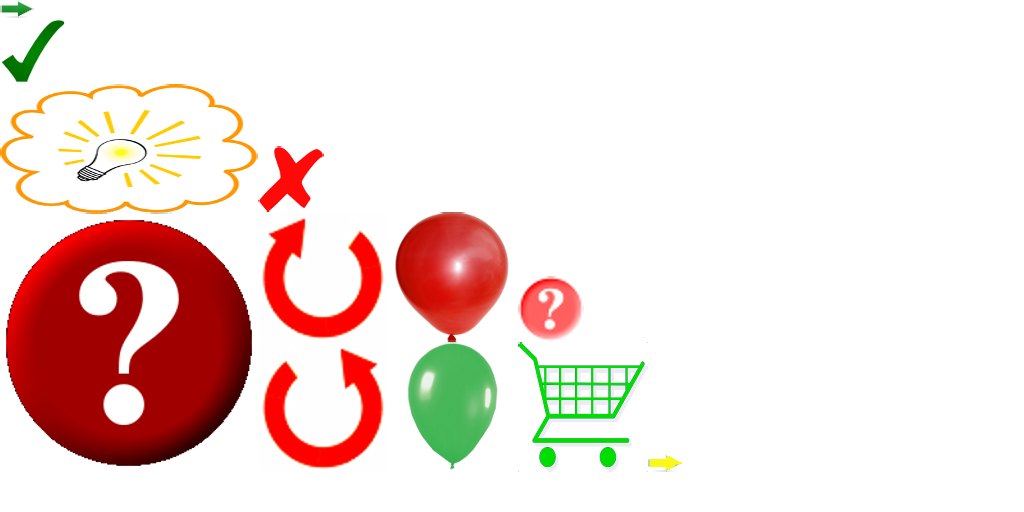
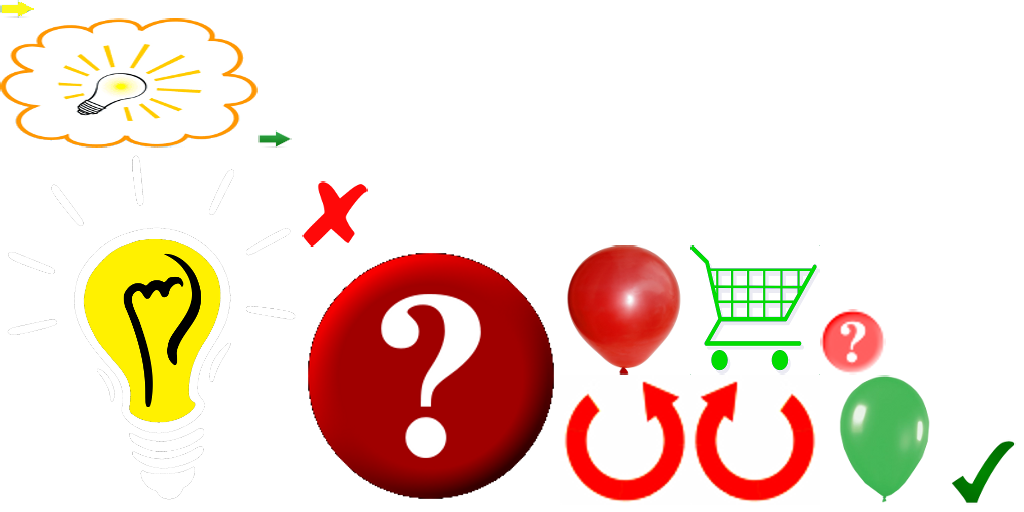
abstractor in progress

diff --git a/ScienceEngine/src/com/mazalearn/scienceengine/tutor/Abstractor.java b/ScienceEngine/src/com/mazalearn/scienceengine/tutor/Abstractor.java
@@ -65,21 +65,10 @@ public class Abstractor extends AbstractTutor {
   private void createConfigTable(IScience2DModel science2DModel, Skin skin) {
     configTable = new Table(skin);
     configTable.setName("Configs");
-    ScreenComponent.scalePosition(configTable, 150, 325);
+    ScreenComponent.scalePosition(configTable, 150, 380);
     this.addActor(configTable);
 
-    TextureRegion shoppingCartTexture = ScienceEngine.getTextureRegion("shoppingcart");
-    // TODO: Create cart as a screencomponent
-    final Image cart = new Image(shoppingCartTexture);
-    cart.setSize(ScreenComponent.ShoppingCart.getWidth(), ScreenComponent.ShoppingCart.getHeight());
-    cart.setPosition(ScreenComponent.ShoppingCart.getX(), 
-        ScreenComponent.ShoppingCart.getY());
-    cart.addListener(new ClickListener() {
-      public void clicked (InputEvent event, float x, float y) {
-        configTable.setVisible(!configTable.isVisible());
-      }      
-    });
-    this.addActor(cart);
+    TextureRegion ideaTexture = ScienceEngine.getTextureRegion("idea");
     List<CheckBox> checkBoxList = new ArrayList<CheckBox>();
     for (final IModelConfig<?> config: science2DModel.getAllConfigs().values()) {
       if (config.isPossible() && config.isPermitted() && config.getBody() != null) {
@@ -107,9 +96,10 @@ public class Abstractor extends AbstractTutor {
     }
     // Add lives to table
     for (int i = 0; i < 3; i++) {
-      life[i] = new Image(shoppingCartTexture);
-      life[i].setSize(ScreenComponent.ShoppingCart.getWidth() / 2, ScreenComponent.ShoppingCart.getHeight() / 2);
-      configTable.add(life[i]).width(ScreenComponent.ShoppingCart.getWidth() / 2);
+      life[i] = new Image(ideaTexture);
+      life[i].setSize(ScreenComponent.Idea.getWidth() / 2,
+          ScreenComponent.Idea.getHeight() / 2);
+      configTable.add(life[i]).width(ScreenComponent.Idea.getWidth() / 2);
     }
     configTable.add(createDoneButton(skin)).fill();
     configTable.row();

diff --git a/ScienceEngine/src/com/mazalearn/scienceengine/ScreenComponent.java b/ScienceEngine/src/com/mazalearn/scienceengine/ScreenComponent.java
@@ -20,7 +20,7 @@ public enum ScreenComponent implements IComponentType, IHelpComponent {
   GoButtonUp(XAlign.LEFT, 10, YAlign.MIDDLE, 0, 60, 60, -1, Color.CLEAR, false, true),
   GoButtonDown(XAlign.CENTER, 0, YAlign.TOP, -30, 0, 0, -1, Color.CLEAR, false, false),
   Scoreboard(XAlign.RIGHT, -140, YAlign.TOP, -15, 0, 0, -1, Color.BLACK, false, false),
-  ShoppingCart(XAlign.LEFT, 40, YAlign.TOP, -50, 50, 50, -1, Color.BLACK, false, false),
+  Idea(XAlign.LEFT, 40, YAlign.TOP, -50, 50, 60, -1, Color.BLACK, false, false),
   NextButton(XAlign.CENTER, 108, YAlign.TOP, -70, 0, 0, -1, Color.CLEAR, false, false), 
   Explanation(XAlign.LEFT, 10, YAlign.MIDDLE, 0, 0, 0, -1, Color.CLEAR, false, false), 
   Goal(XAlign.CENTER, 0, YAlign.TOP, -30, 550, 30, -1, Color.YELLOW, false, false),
- - -
▶ Task instructions
Would you return the entries verbatim, minus any images?

▶ Written reply
abstractor in progress

diff --git a/ScienceEngine/src/com/mazalearn/scienceengine/tutor/Abstractor.java b/ScienceEngine/src/com/mazalearn/scienceengine/tutor/Abstractor.java
@@ -65,21 +65,10 @@ public class Abstractor extends AbstractTutor {
   private void createConfigTable(IScience2DModel science2DModel, Skin skin) {
     configTable = new Table(skin);
     configTable.setName("Configs");
-    ScreenComponent.scalePosition(configTable, 150, 325);
+    ScreenComponent.scalePosition(configTable, 150, 380);
     this.addActor(configTable);
 
-    TextureRegion shoppingCartTexture = ScienceEngine.getTextureRegion("shoppingcart");
-    // TODO: Create cart as a screencomponent
-    final Image cart = new Image(shoppingCartTexture);
-    cart.setSize(ScreenComponent.ShoppingCart.getWidth(), ScreenComponent.ShoppingCart.getHeight());
-    cart.setPosition(ScreenComponent.ShoppingCart.getX(), 
-        ScreenComponent.ShoppingCart.getY());
-    cart.addListener(new ClickListener() {
-      public void clicked (InputEvent event, float x, float y) {
-        configTable.setVisible(!configTable.isVisible());
-      }      
-    });
-    this.addActor(cart);
+    TextureRegion ideaTexture = ScienceEngine.getTextureRegion("idea");
     List<CheckBox> checkBoxList = new ArrayList<CheckBox>();
     for (final IModelConfig<?> config: science2DModel.getAllConfigs().values()) {
       if (config.isPossible() && config.isPermitted() && config.getBody() != null) {
@@ -107,9 +96,10 @@ public class Abstractor extends AbstractTutor {
     }
     // Add lives to table
     for (int i = 0; i < 3; i++) {
-      life[i] = new Image(shoppingCartTexture);
-      life[i].setSize(ScreenComponent.ShoppingCart.getWidth() / 2, ScreenComponent.ShoppingCart.getHeight() / 2);
-      configTable.add(life[i]).width(ScreenComponent.ShoppingCart.getWidth() / 2);
+      life[i] = new Image(ideaTexture);
+      life[i].setSize(ScreenComponent.Idea.getWidth() / 2,
+          ScreenComponent.Idea.getHeight() / 2);
+      configTable.add(life[i]).width(ScreenComponent.Idea.getWidth() / 2);
     }
     configTable.add(createDoneButton(skin)).fill();
     configTable.row();

diff --git a/ScienceEngine/src/com/mazalearn/scienceengine/ScreenComponent.java b/ScienceEngine/src/com/mazalearn/scienceengine/ScreenComponent.java
@@ -20,7 +20,7 @@ public enum ScreenComponent implements IComponentType, IHelpComponent {
   GoButtonUp(XAlign.LEFT, 10, YAlign.MIDDLE, 0, 60, 60, -1, Color.CLEAR, false, true),
   GoButtonDown(XAlign.CENTER, 0, YAlign.TOP, -30, 0, 0, -1, Color.CLEAR, false, false),
   Scoreboard(XAlign.RIGHT, -140, YAlign.TOP, -15, 0, 0, -1, Color.BLACK, false, false),
-  ShoppingCart(XAlign.LEFT, 40, YAlign.TOP, -50, 50, 50, -1, Color.BLACK, false, false),
+  Idea(XAlign.LEFT, 40, YAlign.TOP, -50, 50, 60, -1, Color.BLACK, false, false),
   NextButton(XAlign.CENTER, 108, YAlign.TOP, -70, 0, 0, -1, Color.CLEAR, false, false), 
   Explanation(XAlign.LEFT, 10, YAlign.MIDDLE, 0, 0, 0, -1, Color.CLEAR, false, false), 
   Goal(XAlign.CENTER, 0, YAlign.TOP, -30, 550, 30, -1, Color.YELLOW, false, false),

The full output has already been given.